▶ [What the task requires]: Select every line below containing the word "Инициирует".
++++ Source material ++++
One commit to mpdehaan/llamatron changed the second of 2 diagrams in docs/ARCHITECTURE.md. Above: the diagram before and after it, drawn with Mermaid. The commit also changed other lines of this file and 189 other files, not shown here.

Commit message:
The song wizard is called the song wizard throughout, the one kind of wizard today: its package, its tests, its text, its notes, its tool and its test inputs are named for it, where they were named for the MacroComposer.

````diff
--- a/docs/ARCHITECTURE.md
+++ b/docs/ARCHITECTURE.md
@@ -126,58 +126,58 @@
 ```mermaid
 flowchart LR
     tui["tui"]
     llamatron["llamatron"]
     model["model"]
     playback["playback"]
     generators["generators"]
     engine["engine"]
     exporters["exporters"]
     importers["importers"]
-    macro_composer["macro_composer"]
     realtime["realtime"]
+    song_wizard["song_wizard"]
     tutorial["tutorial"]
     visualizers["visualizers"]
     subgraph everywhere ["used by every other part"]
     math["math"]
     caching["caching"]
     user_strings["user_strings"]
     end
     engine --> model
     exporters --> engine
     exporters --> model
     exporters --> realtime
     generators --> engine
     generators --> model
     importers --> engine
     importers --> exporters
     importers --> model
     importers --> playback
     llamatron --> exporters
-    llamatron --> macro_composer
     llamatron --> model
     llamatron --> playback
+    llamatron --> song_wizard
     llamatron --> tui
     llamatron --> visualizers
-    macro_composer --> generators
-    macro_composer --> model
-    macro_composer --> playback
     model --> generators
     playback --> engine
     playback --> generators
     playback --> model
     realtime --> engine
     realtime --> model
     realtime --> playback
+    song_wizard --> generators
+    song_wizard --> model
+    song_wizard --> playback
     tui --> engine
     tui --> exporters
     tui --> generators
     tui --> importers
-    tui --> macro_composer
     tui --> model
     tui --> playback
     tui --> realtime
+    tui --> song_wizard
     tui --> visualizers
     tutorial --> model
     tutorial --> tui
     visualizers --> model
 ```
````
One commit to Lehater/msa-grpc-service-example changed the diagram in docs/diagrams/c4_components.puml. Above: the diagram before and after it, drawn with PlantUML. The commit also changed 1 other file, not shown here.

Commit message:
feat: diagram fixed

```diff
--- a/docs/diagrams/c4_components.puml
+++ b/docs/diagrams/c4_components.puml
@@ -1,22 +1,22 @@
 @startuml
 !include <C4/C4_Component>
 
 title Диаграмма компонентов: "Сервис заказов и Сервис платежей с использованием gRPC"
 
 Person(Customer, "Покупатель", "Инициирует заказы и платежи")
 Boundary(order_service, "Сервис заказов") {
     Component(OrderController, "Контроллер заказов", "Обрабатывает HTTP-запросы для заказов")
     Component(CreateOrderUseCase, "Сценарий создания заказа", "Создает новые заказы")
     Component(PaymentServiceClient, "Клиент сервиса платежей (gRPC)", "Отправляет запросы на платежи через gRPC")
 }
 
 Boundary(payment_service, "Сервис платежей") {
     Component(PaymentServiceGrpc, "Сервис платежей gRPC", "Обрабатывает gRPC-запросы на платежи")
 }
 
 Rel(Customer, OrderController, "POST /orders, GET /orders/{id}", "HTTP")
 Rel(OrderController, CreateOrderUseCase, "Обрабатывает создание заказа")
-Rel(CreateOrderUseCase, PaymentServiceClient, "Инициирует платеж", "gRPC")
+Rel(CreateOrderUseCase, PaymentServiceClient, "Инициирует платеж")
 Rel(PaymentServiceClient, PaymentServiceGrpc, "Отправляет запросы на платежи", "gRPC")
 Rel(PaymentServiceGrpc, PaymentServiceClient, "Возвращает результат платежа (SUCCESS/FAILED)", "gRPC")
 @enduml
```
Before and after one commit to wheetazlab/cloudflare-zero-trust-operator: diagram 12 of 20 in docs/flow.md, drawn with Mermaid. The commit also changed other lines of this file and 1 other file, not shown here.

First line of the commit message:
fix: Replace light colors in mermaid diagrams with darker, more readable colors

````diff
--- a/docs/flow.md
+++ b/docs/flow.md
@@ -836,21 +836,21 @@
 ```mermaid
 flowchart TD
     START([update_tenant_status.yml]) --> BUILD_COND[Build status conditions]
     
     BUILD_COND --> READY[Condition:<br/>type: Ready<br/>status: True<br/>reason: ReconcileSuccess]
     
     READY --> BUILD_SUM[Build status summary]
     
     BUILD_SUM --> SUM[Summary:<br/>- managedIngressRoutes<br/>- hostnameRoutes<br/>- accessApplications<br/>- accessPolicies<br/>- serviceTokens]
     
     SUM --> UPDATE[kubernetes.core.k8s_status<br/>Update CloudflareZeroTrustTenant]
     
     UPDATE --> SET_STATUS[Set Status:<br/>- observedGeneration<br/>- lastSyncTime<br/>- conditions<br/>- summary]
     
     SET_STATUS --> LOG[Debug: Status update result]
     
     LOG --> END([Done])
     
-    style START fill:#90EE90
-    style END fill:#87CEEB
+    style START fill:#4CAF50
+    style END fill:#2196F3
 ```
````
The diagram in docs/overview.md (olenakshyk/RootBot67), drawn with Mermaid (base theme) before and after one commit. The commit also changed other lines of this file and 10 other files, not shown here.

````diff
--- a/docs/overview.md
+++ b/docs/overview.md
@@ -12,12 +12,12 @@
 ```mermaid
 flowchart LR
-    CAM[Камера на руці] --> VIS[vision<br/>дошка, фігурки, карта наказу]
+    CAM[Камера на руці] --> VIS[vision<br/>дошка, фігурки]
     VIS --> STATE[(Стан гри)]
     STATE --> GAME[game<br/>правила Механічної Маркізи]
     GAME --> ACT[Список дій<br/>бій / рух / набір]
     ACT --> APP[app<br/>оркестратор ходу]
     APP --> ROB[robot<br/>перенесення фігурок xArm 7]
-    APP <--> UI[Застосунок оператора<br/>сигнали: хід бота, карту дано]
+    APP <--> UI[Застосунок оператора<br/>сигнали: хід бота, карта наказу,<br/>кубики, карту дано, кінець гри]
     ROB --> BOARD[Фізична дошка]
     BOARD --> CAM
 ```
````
++++
▶ [Output for this exercise]:
 Person(Customer, "Покупатель", "Инициирует заказы и платежи")
-Rel(CreateOrderUseCase, PaymentServiceClient, "Инициирует платеж", "gRPC")
+Rel(CreateOrderUseCase, PaymentServiceClient, "Инициирует платеж")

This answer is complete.